Volcanic smog can irritate the skin, eyes, nose, throat, and lungs. Shortness of breath and dizziness can also occur. Its effects can be even worse for anyone with respiratory problems or lung disease.
This threat, on top of the flowing lava, has led public health officials to order an evacuation of areas around the fissures, such as the hard hit Leilani Estates. Other parts of the Big Island, however, have reported moderate to good air quality. This is largely because the region’s prevailing northeast trade winds have been pushing the vog offshore. If those winds slacken and a southeasterly flow emerges, the vog could impact a wider area, including other islands in the Hawaiian chain.
Volcanic eruptions spew gas as well as lava. Credit: GoVisitHawaii
When winter rolls around, I am often reminded of the old Scandinavian saying: “There is no such thing as bad weather, only bad clothing choices.”
Since the weather is going to do whatever it is going to do, it is important to be prepared for anything that Mother Nature throws your way. In winter, that means cold temperatures.
Extreme cold causes the body to lose heat faster than it can be generated. Prolonged exposure, according to the CDC, can cause serious health problems such as hypothermia and frostbite.
To stay safe this winter, remember to bundle up in layers and wear hats and gloves to minimize the loss of body heat.
The air we breathe is not always good for us. Air pollution has been linked to a number of health concerns, from asthma to heart disease, and even cancer. To raise awareness about this issue, artist Dominque Paul has created a dress that changes colors to indicate how safe the air we breathe actually is. It’s called Air Quality Interactive Wearable.
With the exception of smog and wildfire smoke, air pollution is not something we can always see with the naked eye. To make it visible, Ms. Paul uses an Air Beam, a portable device that measures the amount of small particles (PM 2.5) in the air. These are particles that are less than 2.5 microns or 0.0001 inches in diameter. Using the Air Beam’s calculation, a color from the EPA’s Air Quality Index is assigned to the dress. These colors range from green for good air quality to yellow, orange, red, and purple, which indicate increasing levels of pollution.
Ms. Paul created this wearable art piece as part of a residency program with IDEAS xLab, a non-profit organization that uses art to raise awareness about public health. Watch the video below of her “Air Walk” in the South Bronx section of New York City.
Summer has only just begun and it seems like every few days there is a report of a child dying from heatstroke in a hot car. These types of tragedies, however, are preventable.
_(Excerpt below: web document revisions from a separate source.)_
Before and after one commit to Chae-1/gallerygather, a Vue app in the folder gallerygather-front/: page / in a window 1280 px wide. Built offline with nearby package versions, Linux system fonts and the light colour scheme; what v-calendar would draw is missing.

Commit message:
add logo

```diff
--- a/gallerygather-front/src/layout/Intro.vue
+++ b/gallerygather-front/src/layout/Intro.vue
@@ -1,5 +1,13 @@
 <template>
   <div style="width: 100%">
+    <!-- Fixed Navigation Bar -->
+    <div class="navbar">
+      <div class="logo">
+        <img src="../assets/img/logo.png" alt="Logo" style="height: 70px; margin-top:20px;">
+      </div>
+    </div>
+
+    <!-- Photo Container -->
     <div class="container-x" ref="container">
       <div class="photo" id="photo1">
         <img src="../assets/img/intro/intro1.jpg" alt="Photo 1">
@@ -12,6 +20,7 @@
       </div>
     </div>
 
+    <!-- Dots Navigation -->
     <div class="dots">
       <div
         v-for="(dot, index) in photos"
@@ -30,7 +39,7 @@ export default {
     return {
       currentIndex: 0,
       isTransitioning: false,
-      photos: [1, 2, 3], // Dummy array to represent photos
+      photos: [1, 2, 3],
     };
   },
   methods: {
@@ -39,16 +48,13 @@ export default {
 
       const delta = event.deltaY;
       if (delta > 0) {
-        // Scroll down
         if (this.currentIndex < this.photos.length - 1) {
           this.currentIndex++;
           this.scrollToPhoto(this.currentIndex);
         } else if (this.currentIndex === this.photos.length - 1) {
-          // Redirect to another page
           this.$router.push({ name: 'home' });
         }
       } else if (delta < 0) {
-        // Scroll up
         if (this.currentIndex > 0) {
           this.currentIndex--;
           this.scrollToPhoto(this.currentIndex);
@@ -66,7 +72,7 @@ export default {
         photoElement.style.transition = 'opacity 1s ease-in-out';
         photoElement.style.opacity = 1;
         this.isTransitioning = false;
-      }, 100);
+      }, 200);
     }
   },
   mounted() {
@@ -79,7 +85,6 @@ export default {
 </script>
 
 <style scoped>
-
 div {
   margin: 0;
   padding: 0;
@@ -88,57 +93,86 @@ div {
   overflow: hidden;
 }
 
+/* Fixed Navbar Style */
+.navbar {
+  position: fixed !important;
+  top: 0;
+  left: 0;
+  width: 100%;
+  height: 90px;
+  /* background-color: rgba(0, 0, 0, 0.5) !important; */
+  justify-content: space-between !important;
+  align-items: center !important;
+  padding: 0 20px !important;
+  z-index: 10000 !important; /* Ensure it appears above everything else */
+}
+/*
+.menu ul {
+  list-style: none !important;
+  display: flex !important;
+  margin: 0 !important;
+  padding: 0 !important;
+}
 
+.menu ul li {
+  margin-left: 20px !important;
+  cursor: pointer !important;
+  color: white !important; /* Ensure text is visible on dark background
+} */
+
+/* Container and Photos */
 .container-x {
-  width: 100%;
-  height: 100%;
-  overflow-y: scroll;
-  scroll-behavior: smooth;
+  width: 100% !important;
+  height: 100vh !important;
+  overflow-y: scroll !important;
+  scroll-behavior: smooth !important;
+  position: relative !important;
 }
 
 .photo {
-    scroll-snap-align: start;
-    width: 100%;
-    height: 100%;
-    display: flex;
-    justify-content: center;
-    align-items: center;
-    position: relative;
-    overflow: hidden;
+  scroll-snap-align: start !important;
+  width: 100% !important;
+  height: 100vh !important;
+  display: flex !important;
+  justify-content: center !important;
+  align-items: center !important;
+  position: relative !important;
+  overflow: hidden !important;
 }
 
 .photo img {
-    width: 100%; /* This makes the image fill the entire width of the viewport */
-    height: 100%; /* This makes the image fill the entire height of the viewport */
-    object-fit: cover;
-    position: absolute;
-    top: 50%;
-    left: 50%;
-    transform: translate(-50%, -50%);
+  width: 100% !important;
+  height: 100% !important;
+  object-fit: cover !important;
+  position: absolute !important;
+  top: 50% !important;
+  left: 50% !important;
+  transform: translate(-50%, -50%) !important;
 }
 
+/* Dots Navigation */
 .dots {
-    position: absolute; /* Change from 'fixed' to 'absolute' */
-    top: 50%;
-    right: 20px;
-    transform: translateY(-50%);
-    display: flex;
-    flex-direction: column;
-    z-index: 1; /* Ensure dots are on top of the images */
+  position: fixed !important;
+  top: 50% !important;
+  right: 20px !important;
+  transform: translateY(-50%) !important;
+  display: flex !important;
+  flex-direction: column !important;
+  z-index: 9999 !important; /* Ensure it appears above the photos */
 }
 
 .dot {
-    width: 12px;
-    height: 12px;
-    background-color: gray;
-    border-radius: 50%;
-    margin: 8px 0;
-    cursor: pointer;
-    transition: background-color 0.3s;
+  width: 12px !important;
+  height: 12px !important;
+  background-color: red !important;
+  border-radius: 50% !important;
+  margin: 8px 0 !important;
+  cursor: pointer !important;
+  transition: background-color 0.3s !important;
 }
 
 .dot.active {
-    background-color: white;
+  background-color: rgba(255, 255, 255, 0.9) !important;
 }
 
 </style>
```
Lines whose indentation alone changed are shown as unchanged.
Since 1998, according to kidsandcars.org, there has been an average of 37 hot car deaths in the US every year. That is one every nine days. This year, there have already been 15 deaths reported.
Credit: USA Today
On a sunny day, the interior temperature of a parked car can increase 19°F in just ten minutes. That means if the outside air temperature is a seemingly comfortable 70°F, the inside of the car can heat up to near 90°F in a very short span of time. The situation is even worse when the outside temperature is higher and the car sits in the sun longer.
According to the Mayo Clinic, if the human body reaches 104°F, organ damage and death become a real risk. Children are even more vulnerable because their smaller bodies can heat up between three to five times faster than an adult. Most hot car victims are under the age of three.
These dangerous situations develop in a number of different ways. Children can sometimes find their own way into a car while playing outside or a guardian leaves them alone in a vehicle for what seems like a quick errand. However, the majority of hot car deaths occur when a parent or caregiver gets distracted and simply forgets that a child is still in the back seat when they park their car.
To avoid a heartbreaking tragedy, remember to Look Before You Lock!